The Multiplicity of Money
Hiroo Yamagata (Translator)
People often mistake economics for some kind of monetary science, but it’s not. Even most main stream economists are clueless as to why and how money actually influences economic activity. Take the various esteemed academics who continue to oppose the policies just realized by “Abenomics,” which is to say, the idea that if the Bank of Japan adamantly continues massive credit easing, economic recovery will result. The whole spectacle has been an object lesson which only serves to highlight the fact that many economists indeed do not understand the function of money well at all.
John Maynard Keynes was the first to think it through and state it as a theory. To summarize, his idea was that that if money doesn’t circulate in the market, then people won’t be able to purchase because: No suppy, no demand. No matter how many products are out there, without the cash available to buy them, the economy doesn’t work.
This begs the question, how could such a thing as a cash shortage happen? The quick answer is that this is because money not only functions to transmit value through purchases, but it also functions to accrue value. More plainly: One can use money for trade, but one can also keep it in the mattress. When savings increase, money for exchange decreases, thus economic activity stagnates. That’s Keynes. Therefore, increasing money supply should activate trading. Kind of hard to miss, unless one is fixated on just the trade aspect of its value.
Of course there are also those who pay too much attention to money’s function of accruing value. This is where so many socialists mistook money as the cause of social disparity and class… and the origin of all evil… and thereby extrapolated that if money could be destroyed then an utopian equilibrium would “return.” Mao Tse-tung and Che Guevarra both demanded the demolition of money. Cambodia’s Pol Pot’s government actually achieved it. But that also meant killing the other function of money, its function as a trade catalyst, and thus resulted in destroying economic life.

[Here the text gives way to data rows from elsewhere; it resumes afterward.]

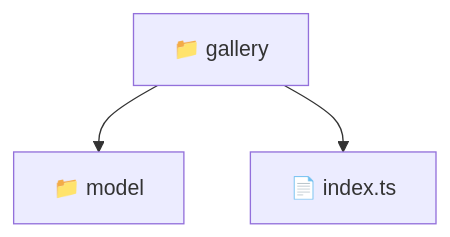
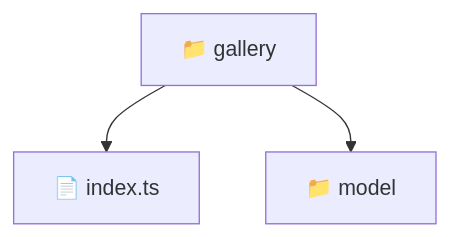
One commit to beginwebdev2002/fullstack-mavluda changed the diagram in frontend/src/features/gallery/README.md. Above: the diagram before and after it, drawn with Mermaid. The commit also changed other lines of this file and 164 other files, not shown here.

First line of the commit message:
docs: generate comprehensive architectural READMEs recursively

````diff
--- a/frontend/src/features/gallery/README.md
+++ b/frontend/src/features/gallery/README.md
@@ -11,6 +11,6 @@
 ```mermaid
 graph TD
-  Root["📁 gallery"]
-  Root --> model["📁 model"]
-  Root --> index_ts["📄 index.ts"]
+  Root_gallery["📁 gallery"]
+  Root_gallery --> f_index_ts["📄 index.ts"]
+  Root_gallery --> d_model["📁 model"]
 ```
````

To review. One one side money is a tool for trading. On another it’s a method for conserving value. The mystery of money lies in this two-sidedness.
Ken Suzuki’s “The Smooth society and its enemies”, has received a certain amount of attention recently. The book insinuates an even bigger role for money: That it is retains traces of its exchange flows.
I get the argument. But personally I think that the functions of money are already complicated enough. I’d rather think in terms of reducing the definitions of its functions. The idea would be to ask if it were not possible to isolate money’s function only as a tool for trading, and disregard its other functions including value retention?
If that could work then we wouldn’t have the kind of recessive framework we have today… still, having said this, I know that this thought experiment is unlikely to actually work. Maybe we’re simply inexorably bound to the money curse. On the other hand, what’s the harm in stopping burdening money with so many meanings. Why not just stop having beliefs or illusions about it, for better or worse, and just understand it as the tool that it is, and drop this whole nonsense about capitalism. You may say I’m a schemer. But I’m not the only one.
(Translated by David d’Heilly)